Take every line containing "color" out of the records.

▶ _Data extracts_:
────────────────

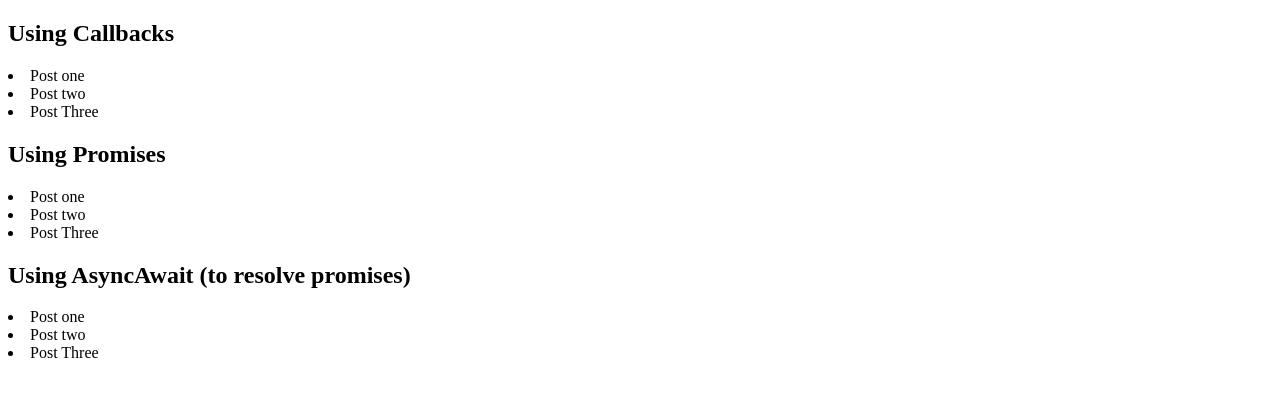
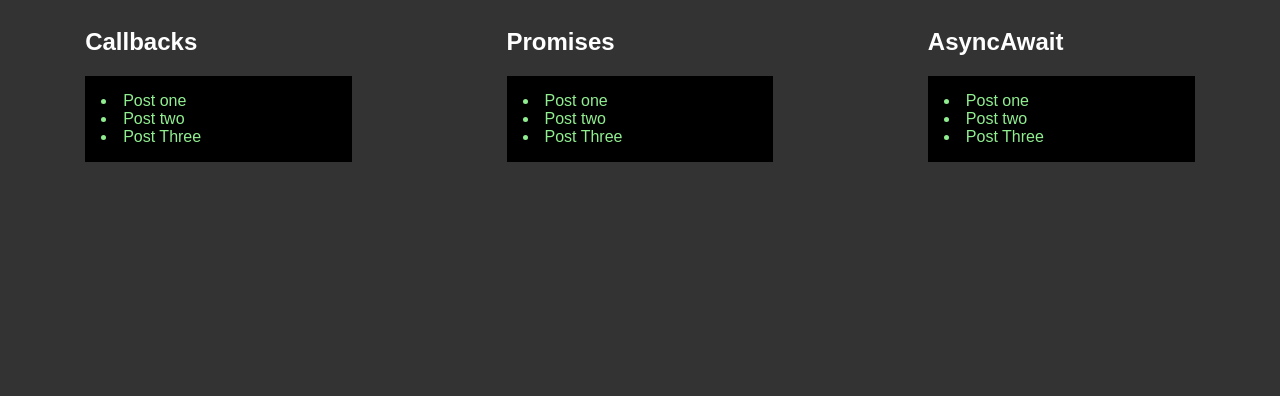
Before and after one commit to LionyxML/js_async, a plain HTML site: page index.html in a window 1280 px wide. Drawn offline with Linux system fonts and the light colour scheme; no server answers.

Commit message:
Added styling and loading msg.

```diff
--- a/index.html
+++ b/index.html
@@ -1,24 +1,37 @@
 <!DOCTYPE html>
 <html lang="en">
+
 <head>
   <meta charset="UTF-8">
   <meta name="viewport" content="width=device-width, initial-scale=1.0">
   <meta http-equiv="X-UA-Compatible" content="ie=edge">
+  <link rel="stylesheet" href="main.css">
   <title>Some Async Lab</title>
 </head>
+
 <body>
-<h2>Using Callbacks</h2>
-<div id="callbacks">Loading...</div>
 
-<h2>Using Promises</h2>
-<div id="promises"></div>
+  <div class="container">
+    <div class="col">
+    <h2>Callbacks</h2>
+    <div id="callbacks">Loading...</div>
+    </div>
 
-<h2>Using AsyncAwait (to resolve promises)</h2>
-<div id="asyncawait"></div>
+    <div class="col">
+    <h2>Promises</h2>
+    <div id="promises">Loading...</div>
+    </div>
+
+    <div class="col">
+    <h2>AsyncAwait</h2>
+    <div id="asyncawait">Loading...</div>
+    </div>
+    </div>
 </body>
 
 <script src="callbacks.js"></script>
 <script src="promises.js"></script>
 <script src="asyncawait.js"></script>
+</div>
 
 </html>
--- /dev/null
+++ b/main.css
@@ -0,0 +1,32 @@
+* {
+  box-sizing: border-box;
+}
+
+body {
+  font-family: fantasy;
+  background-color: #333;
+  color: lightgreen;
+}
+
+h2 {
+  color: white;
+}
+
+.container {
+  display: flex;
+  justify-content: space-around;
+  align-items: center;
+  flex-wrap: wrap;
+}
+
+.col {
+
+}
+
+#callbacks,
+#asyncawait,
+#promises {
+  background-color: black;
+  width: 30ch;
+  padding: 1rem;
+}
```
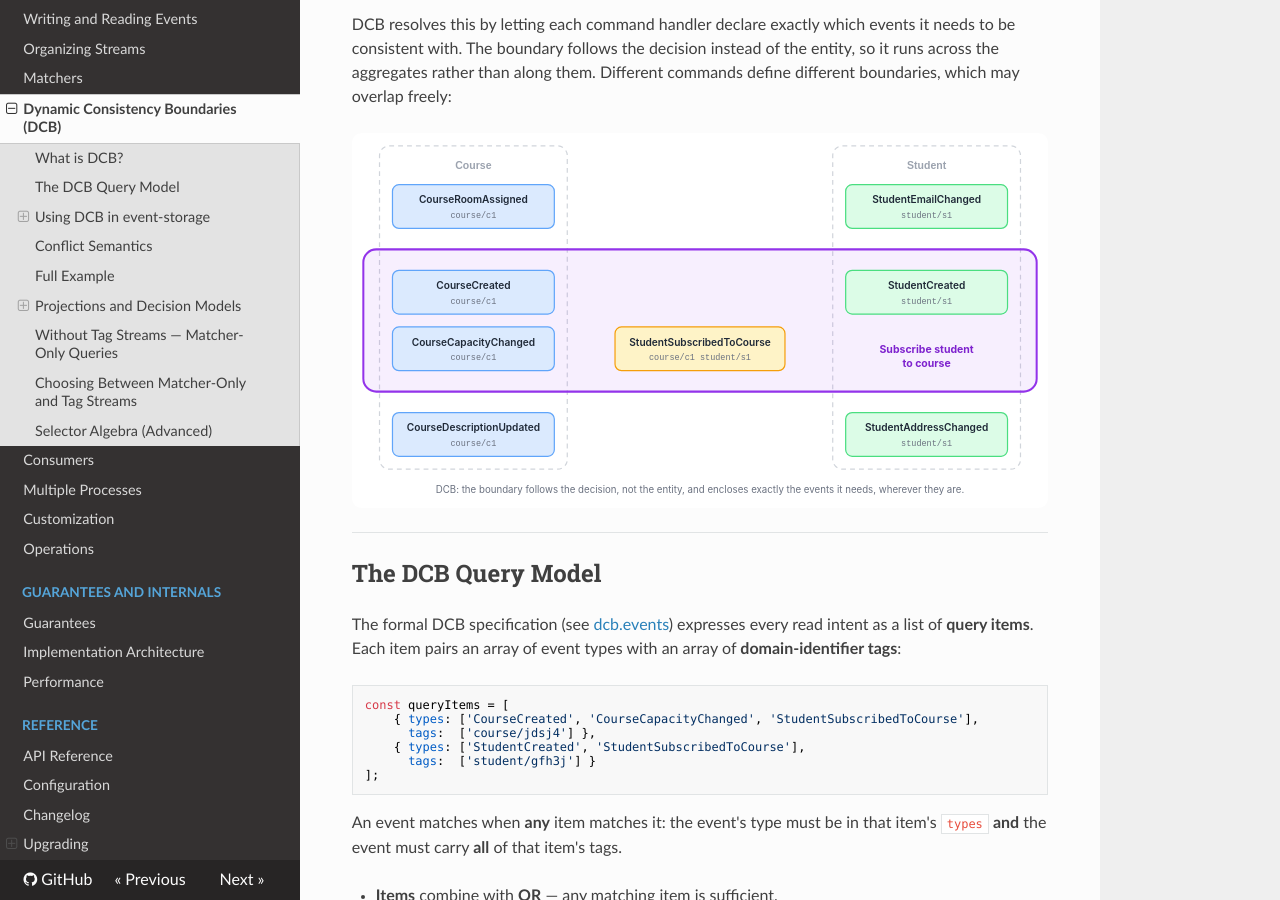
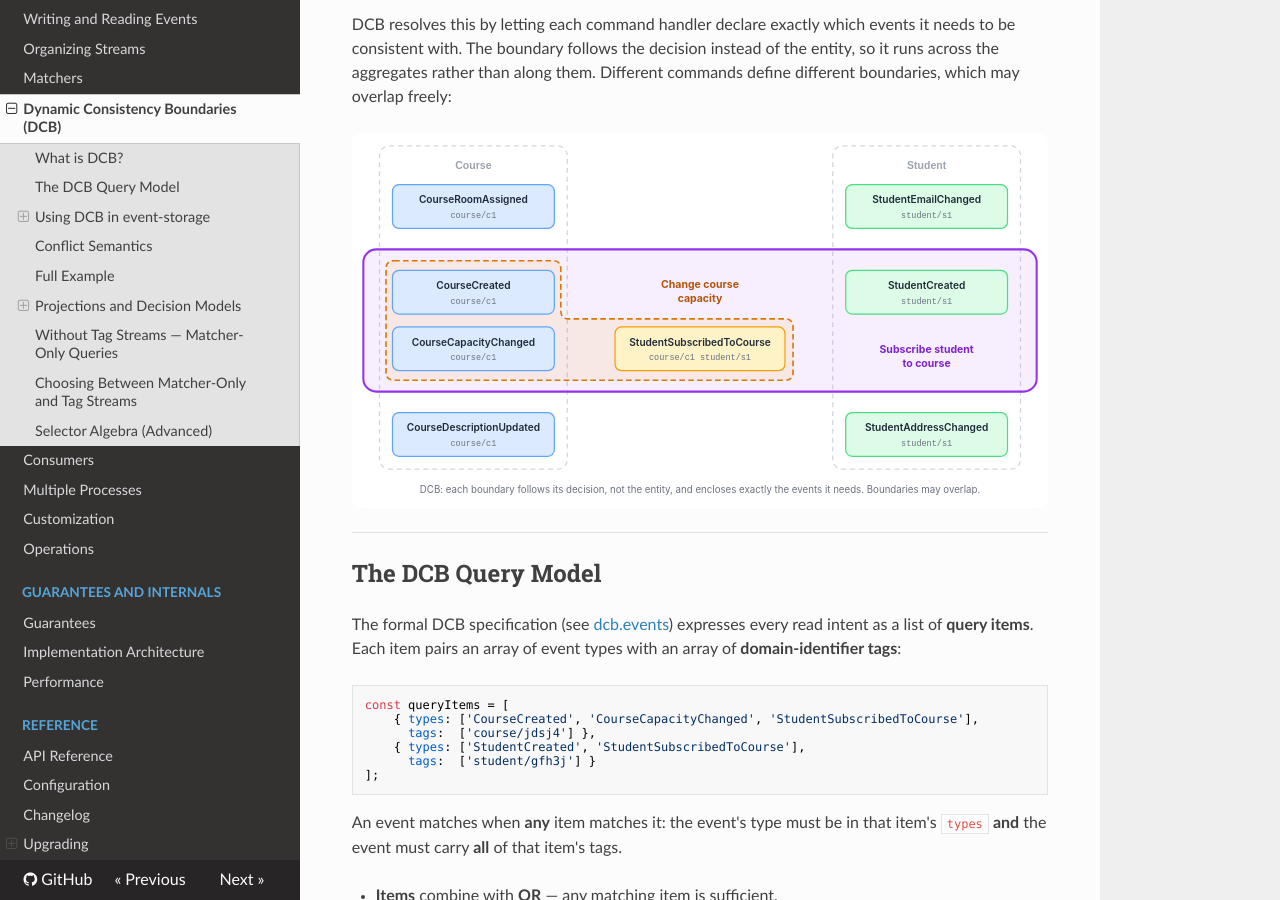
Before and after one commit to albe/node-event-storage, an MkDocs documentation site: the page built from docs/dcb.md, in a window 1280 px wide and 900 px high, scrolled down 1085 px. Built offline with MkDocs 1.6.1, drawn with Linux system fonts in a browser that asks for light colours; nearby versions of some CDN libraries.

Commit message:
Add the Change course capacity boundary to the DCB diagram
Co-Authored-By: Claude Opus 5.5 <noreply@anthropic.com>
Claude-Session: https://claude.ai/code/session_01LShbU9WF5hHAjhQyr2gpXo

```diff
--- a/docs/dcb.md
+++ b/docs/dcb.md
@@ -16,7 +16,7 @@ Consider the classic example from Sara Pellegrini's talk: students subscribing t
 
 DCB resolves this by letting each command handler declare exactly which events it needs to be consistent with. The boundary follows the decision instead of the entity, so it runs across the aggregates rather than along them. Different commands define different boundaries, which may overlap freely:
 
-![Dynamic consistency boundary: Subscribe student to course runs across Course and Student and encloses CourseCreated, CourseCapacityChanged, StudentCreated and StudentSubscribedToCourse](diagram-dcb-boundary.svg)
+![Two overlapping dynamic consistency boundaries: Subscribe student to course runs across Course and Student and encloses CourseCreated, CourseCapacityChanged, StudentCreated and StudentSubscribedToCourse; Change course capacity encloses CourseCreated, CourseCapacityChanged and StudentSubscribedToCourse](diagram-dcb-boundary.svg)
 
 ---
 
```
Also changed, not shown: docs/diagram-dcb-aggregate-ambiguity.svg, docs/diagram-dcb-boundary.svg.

────────────────

▶ _Problem solution_:
+  background-color: #333;
+  color: lightgreen;
+  color: white;
+  background-color: black;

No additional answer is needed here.